Work order =
Taking the data below, please print only the lines from the line holding "5 other files." to the line holding "Update publications.csv", inclusive, with pictures omitted.

Change detection outputs =
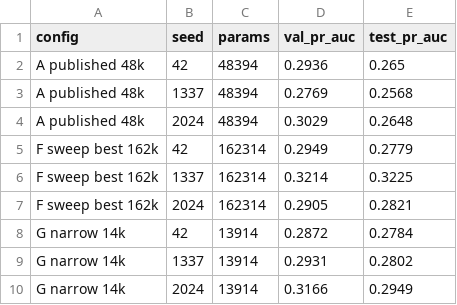
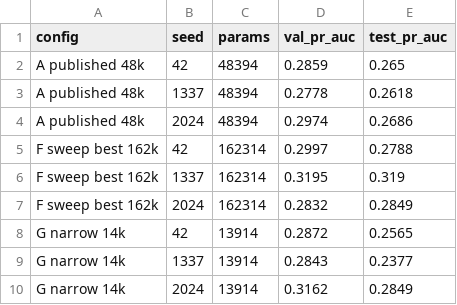
Before and after one commit to dhruv-deepak/f1-virtual-race-engineer, a CSV file: reports/metrics/mtl_seed_check.csv, drawn as a sheet.

```diff
--- a/reports/metrics/mtl_seed_check.csv
+++ b/reports/metrics/mtl_seed_check.csv
@@ -1,10 +1,10 @@
 config,seed,params,val_pr_auc,test_pr_auc
-A published  48k,42,48394,0.2936,0.265
-A published  48k,1337,48394,0.2769,0.2568
-A published  48k,2024,48394,0.3029,0.2648
-F sweep best 162k,42,162314,0.2949,0.2779
-F sweep best 162k,1337,162314,0.3214,0.3225
-F sweep best 162k,2024,162314,0.2905,0.2821
-G narrow      14k,42,13914,0.2872,0.2784
-G narrow      14k,1337,13914,0.2931,0.2802
-G narrow      14k,2024,13914,0.3166,0.2949
+A published  48k,42,48394,0.2859,0.265
+A published  48k,1337,48394,0.2778,0.2618
+A published  48k,2024,48394,0.2974,0.2686
+F sweep best 162k,42,162314,0.2997,0.2788
+F sweep best 162k,1337,162314,0.3195,0.319
+F sweep best 162k,2024,162314,0.2832,0.2849
+G narrow      14k,42,13914,0.2872,0.2565
+G narrow      14k,1337,13914,0.2843,0.2377
+G narrow      14k,2024,13914,0.3162,0.2849
```
Also changed, not shown: 2 other files.
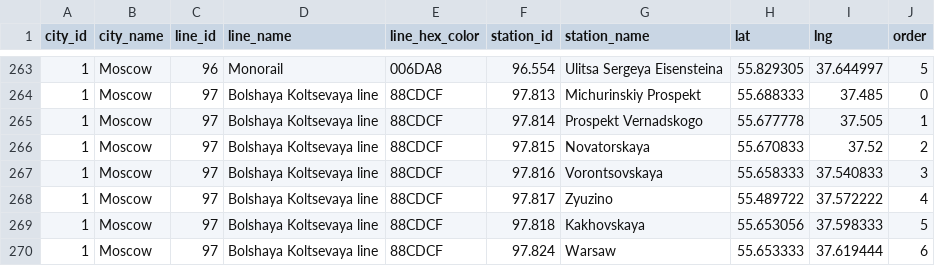
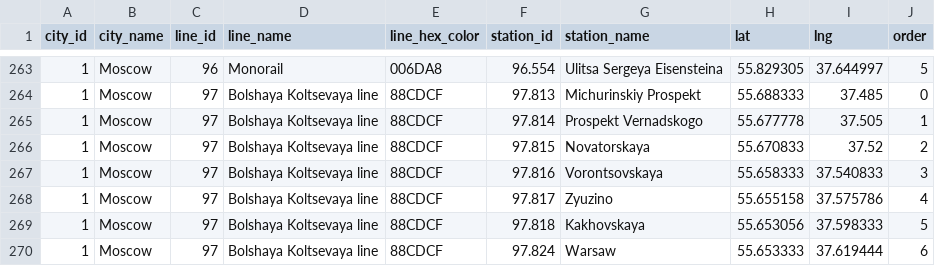
Before and after one commit to nalgeon/metro, a CSV file: data/metro.en.csv, drawn as a sheet; only a part is shown, gaps mark what is left out.

```diff
--- a/data/metro.en.csv
+++ b/data/metro.en.csv
@@ -267,3 +267,3 @@ city_id,city_name,line_id,line_name,line_hex_color,station_id,station_name,lat,l
 1,Moscow,97,"Bolshaya Koltsevaya line",88CDCF,97.816,Vorontsovskaya,55.658333,37.540833,3
-1,Moscow,97,"Bolshaya Koltsevaya line",88CDCF,97.817,Zyuzino,55.489722,37.572222,4
+1,Moscow,97,"Bolshaya Koltsevaya line",88CDCF,97.817,Zyuzino,55.655158,37.575786,4
 1,Moscow,97,"Bolshaya Koltsevaya line",88CDCF,97.818,Kakhovskaya,55.653056,37.598333,5
```
Also changed, not shown: data/metro.ru.csv, data/station.en.csv, 5 other files.
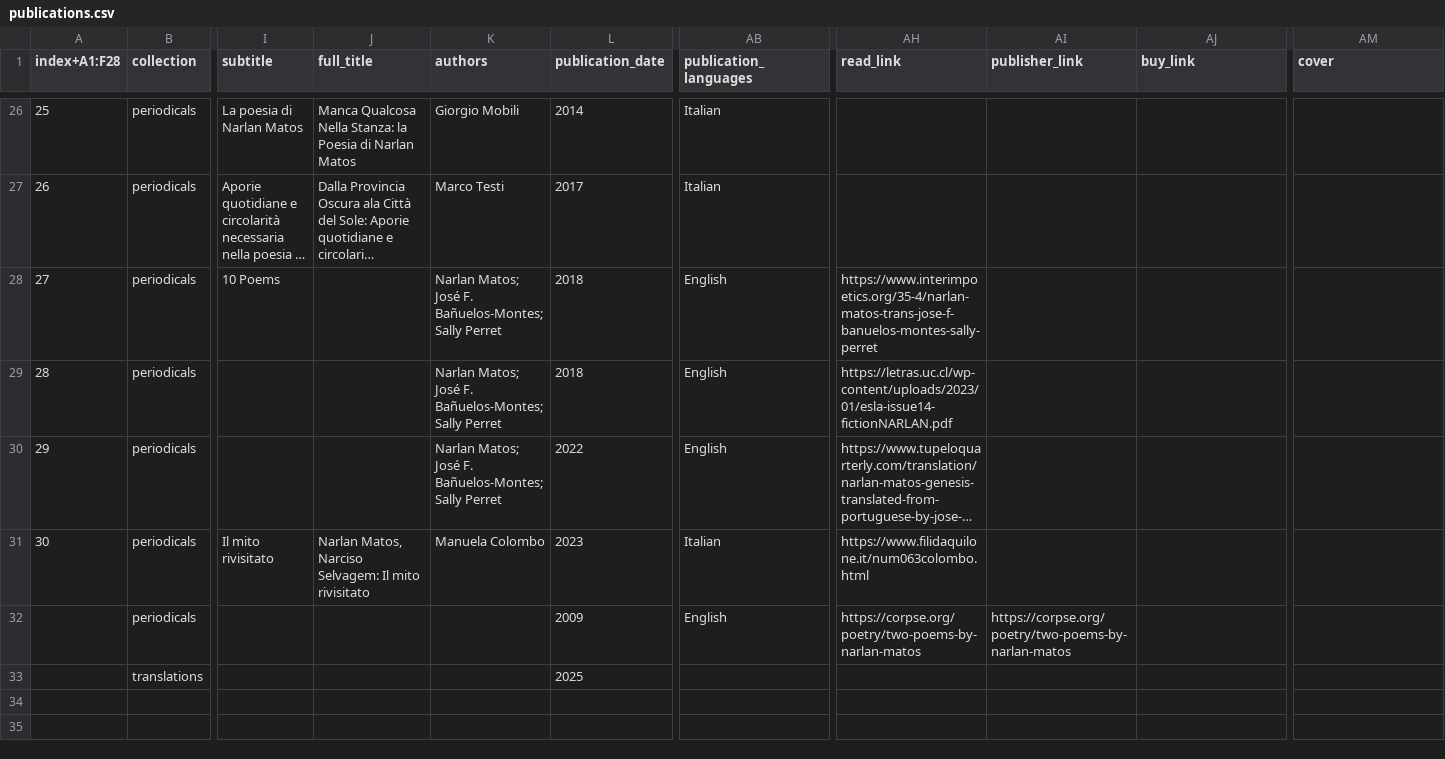
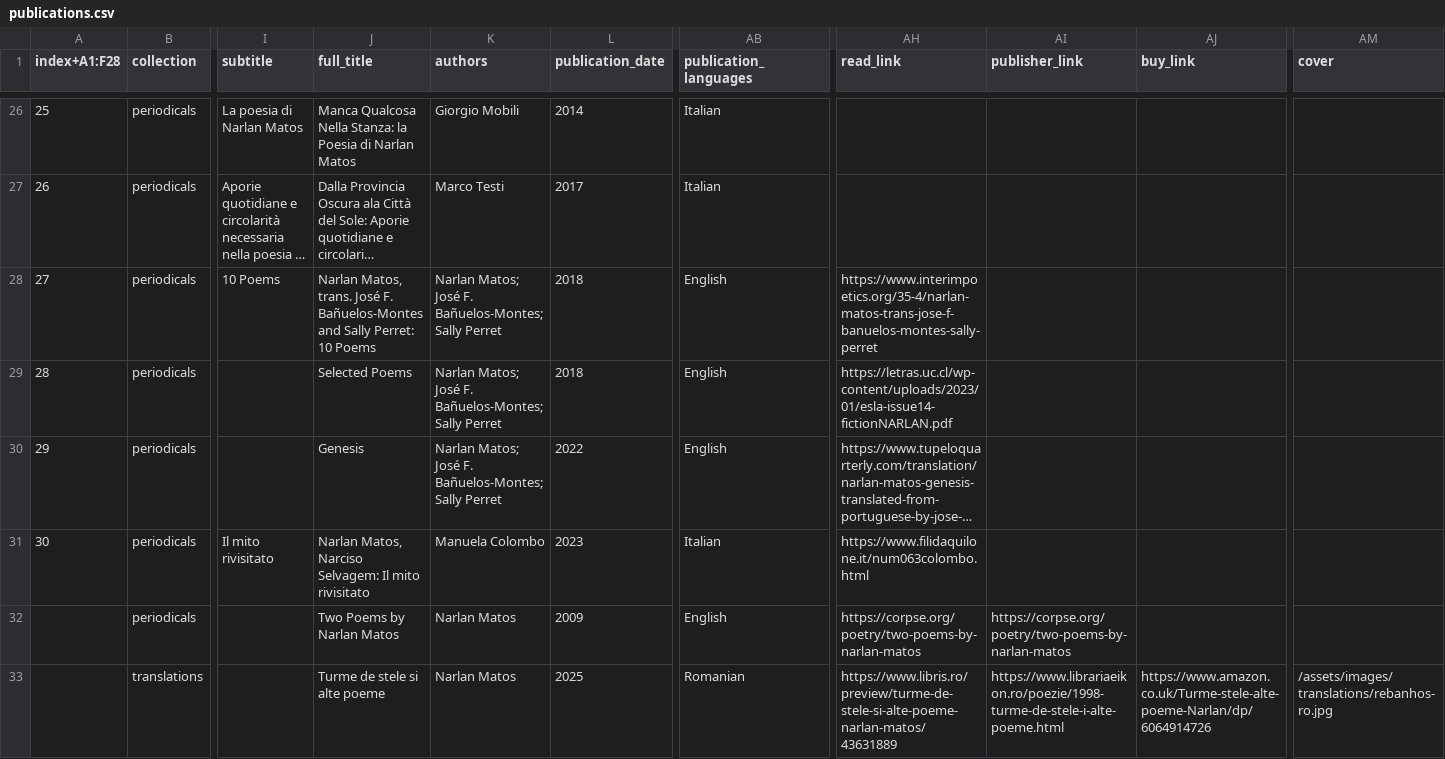
Before and after one commit to narlanmatos/narlanmatos.github.io, a CSV file: _data/publications.csv, drawn as a sheet; only a part is shown, gaps mark what is left out; long unchanged cells end in …; the diff names each change by its address in the sheet, - before the commit and + after, or states it on an @@ line.

Commit message:
Update publications.csv

```diff
--- a/_data/publications.csv
+++ b/_data/publications.csv
-J28 (full_title): (empty)
+J28 (full_title): Narlan Matos, trans. José F. Bañuelos-Montes and Sally Perret: 10 Poems
-J29 (full_title): (empty)
+J29 (full_title): Selected Poems
-J30 (full_title): (empty)
+J30 (full_title): Genesis
-J32 (full_title): (empty)
+J32 (full_title): Two Poems by Narlan Matos
-K32:K33 (authors): (empty)
+K32:K33 (authors): Narlan Matos
-J33 (full_title): (empty)
+J33 (full_title): Turme de stele si alte poeme
-AB33 (publication_languages): (empty)
+AB33 (publication_languages): Romanian
-AH33 (read_link): (empty)
+AH33 (read_link): https://www.libris.ro/preview/turme-de-stele-si-alte-poeme-narlan-matos/43631889
-AI33 (publisher_link): (empty)
+AI33 (publisher_link): https://www.librariaeikon.ro/poezie/1998-turme-de-stele-i-alte-poeme.html
-AJ33 (buy_link): (empty)
+AJ33 (buy_link): https://www.amazon.co.uk/Turme-stele-alte-poeme-Narlan/dp/6064914726
-AM33 (cover): (empty)
+AM33 (cover): /assets/images/translations/rebanhos-ro.jpg
```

Exercise answer =
Also changed, not shown: data/metro.ru.csv, data/station.en.csv, 5 other files.
Before and after one commit to narlanmatos/narlanmatos.github.io, a CSV file: _data/publications.csv, drawn as a sheet; only a part is shown, gaps mark what is left out; long unchanged cells end in …; the diff names each change by its address in the sheet, - before the commit and + after, or states it on an @@ line.

Commit message:
Update publications.csv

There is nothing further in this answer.